Authors: Curtis Sittenfeld
Publisher: Random House
Reading Level: Young Adult
Released: November 2005
Lee Fiora is an intelligent, observant fourteen-year-old when her father drops her off in front of her dorm at the prestigious Ault School in Massachusetts. She leaves her animated, affectionate family in South Bend, Indiana, at least in part because of the boarding school’s glossy brochure, in which boys in sweaters chat in front of old brick buildings, girls in kilts hold lacrosse sticks on pristine mowed athletic fields, and everyone sings hymns in chapel
As Lee soon learns, Ault is a cloistered world of jaded, attractive teenagers who spend summers on Nantucket and speak in their own clever shorthand. Both intimidated and fascinated by her classmates, Lee becomes a shrewd observer of–and, ultimately, a participant in–their rituals and mores. As a scholarship student, she constantly feels like an outsider and is both drawn to and repelled by other loners. By the time she’s a senior, Lee has created a hard-won place for herself at Ault. But when her behavior takes a self-destructive and highly public turn, her carefully crafted identity within the community is shattered.
Ultimately, Lee’s experiences–complicated relationships with teachers; intense friendships with other girls; an all-consuming preoccupation with a classmate who is less than a boyfriend and more than a crush; conflicts with her parents, from whom Lee feels increasingly distant, coalesce into a singular portrait of the painful and thrilling adolescence universal to us all.
I've heard this book was one of those books where you either love it or hate it. Me? I was closer to loving it then hating it. Actually I pretty much LOVED it, except for a few things that bothered me, but I'll get to those later.
When I first started Prep, I really didn't know what to expect. So I was kind of surprised by what happened in the novel, and not necessarily in a bad way. Lee was one of those girls who always felt left out, who thought she wasn't ugly nor pretty, smart nor dumb. So when she came to boarding school, I, well, I pitied Lee as a character. She was always so negative and didn't know how lucky she were. She was, shall I say, clueless. It was a bit annoying, but when I thought about, I think that it was necessary for Lee to be annoying in her character to fit the part in this novel. If that makes sense.

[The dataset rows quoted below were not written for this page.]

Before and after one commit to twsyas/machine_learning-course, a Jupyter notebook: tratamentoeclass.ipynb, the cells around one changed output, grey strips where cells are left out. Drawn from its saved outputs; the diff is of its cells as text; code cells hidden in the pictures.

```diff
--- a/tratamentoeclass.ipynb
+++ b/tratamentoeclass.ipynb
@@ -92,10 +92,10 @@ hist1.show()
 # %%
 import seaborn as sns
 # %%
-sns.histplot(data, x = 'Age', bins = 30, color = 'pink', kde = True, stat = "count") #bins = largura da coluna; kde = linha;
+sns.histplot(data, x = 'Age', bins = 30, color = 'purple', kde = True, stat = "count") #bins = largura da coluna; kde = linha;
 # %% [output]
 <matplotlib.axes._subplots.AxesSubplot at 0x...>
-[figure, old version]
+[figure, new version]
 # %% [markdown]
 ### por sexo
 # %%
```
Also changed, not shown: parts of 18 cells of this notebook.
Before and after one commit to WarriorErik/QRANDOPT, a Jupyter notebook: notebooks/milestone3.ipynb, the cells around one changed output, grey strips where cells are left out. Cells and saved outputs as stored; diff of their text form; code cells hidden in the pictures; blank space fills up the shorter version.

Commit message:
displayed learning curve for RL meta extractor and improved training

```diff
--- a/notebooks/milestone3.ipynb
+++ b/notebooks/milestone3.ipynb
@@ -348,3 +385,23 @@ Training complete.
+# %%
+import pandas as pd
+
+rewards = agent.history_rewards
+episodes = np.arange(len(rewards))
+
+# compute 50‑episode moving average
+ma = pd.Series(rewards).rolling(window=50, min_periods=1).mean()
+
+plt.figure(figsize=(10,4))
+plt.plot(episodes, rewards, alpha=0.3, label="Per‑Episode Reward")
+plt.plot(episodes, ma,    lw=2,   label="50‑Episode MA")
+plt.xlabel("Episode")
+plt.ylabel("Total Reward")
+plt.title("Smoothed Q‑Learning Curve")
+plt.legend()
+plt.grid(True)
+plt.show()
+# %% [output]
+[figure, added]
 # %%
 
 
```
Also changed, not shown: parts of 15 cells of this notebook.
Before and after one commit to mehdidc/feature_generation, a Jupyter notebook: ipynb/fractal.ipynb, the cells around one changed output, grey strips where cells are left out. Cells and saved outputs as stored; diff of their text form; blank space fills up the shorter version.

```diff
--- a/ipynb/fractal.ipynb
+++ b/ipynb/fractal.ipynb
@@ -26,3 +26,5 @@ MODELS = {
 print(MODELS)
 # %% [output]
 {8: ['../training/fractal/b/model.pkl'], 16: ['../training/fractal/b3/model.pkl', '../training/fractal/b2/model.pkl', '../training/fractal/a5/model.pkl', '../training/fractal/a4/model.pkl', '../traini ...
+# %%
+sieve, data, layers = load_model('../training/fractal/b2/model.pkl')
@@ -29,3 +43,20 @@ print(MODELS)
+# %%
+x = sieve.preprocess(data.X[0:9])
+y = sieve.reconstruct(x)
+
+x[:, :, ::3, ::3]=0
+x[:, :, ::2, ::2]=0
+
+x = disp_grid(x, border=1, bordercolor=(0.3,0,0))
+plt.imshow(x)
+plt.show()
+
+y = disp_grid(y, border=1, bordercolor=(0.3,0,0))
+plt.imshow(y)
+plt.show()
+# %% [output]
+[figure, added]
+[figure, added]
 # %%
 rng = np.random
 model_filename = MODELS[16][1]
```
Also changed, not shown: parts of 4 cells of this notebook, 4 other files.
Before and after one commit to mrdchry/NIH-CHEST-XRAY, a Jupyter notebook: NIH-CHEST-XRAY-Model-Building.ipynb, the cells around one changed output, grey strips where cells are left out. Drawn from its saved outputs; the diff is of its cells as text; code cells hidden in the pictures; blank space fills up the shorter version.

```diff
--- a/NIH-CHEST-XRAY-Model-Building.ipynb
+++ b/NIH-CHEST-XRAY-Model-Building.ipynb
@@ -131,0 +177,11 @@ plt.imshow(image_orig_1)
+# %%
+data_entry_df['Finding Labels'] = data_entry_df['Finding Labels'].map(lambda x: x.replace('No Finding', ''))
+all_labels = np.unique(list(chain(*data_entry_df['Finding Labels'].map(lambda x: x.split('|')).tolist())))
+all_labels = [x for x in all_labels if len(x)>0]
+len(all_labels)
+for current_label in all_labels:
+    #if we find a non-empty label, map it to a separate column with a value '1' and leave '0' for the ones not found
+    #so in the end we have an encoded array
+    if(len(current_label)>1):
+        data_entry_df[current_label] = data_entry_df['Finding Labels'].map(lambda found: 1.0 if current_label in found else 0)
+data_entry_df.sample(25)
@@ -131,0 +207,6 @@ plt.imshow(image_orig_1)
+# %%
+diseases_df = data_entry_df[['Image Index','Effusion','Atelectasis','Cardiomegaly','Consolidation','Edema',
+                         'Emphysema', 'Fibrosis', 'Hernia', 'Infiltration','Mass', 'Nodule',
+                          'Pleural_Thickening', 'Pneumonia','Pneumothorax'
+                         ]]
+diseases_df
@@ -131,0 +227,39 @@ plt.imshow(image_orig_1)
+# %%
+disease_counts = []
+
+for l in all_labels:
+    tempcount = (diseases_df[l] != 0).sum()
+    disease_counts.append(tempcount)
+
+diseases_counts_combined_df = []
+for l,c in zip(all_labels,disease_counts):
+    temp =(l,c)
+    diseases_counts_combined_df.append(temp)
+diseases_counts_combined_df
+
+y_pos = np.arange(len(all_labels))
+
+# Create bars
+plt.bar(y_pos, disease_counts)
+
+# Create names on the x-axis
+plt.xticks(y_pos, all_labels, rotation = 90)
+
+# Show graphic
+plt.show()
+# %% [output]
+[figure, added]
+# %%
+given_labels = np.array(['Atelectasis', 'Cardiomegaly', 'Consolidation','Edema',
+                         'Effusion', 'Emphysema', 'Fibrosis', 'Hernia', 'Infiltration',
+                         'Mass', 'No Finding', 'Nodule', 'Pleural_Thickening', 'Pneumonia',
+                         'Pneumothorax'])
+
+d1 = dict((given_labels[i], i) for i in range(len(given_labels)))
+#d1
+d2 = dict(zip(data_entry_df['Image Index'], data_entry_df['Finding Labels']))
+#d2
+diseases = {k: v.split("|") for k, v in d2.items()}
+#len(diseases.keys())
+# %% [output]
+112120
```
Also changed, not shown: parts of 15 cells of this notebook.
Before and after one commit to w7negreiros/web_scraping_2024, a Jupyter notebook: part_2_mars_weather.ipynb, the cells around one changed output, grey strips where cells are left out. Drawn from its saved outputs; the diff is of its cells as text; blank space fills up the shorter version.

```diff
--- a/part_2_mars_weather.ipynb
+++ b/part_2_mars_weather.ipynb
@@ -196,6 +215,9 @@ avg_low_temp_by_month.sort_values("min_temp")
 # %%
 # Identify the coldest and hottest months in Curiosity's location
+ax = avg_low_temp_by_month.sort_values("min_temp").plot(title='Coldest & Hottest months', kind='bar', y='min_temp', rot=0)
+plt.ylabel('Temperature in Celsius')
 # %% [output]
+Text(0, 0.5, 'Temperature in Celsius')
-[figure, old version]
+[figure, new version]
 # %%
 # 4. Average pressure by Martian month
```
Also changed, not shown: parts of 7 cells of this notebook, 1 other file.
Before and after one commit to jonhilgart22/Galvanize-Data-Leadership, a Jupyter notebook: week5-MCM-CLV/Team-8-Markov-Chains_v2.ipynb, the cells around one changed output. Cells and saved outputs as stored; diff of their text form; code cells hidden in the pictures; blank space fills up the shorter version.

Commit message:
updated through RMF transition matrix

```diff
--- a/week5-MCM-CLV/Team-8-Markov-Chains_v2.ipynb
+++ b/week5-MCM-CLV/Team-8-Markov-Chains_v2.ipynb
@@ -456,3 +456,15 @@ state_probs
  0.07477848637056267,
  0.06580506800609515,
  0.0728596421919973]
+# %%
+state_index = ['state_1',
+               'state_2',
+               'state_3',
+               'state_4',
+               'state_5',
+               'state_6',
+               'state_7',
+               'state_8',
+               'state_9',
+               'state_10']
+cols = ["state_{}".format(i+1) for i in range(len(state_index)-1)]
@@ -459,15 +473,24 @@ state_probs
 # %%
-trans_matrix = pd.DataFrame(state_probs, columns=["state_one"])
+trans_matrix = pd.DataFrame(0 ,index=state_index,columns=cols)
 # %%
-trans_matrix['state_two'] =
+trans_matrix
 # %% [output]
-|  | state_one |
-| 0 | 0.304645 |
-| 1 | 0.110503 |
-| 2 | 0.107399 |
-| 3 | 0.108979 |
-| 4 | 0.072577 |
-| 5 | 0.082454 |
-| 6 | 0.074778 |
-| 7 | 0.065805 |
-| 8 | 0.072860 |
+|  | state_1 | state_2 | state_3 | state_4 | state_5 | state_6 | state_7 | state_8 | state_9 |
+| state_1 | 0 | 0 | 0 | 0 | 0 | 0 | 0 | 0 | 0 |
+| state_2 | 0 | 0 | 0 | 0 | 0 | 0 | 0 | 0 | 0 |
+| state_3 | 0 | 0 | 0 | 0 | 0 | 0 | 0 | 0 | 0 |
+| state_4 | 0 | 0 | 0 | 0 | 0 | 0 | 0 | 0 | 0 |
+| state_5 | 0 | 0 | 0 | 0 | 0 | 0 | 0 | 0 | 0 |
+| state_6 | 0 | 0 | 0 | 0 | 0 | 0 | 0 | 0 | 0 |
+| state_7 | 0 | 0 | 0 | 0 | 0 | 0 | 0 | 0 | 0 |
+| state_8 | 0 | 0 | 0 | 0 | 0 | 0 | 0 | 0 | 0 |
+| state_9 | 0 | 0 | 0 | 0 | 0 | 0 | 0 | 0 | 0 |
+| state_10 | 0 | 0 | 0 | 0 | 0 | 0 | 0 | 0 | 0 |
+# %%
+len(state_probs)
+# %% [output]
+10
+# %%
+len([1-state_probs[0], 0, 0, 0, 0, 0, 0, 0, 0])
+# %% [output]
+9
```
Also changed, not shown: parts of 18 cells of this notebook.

Throughout Lee's time at Ault, she grew. She grew so much, it was crazy. Every time a new chapter started, which was not a lot of times considering there were eight chapters and 400 pages in the book, Lee had grown up immensely. And I loved to see Lee grow up, actually I loved to see any character grow up, like through a long period time, in any book. Which is probably why I love the Jessica Darling Series so much. Anyway, back to Prep.
Sittenfeld's writing was close to impeccable. I really enjoyed her style of writing. Her writing made me think and it made me curious. I had no idea what would happen next. Something that bothered me was the ending, I was hoping for a little more, Lee was telling us what happened since she left Ault about everybody she ran into, but I really didn't know what happened to her. Also there were times in the novel when I got so frustrated with Lee were I just wanted to rip out the pages. but nonetheless, this was an excellent read that I highly recommend.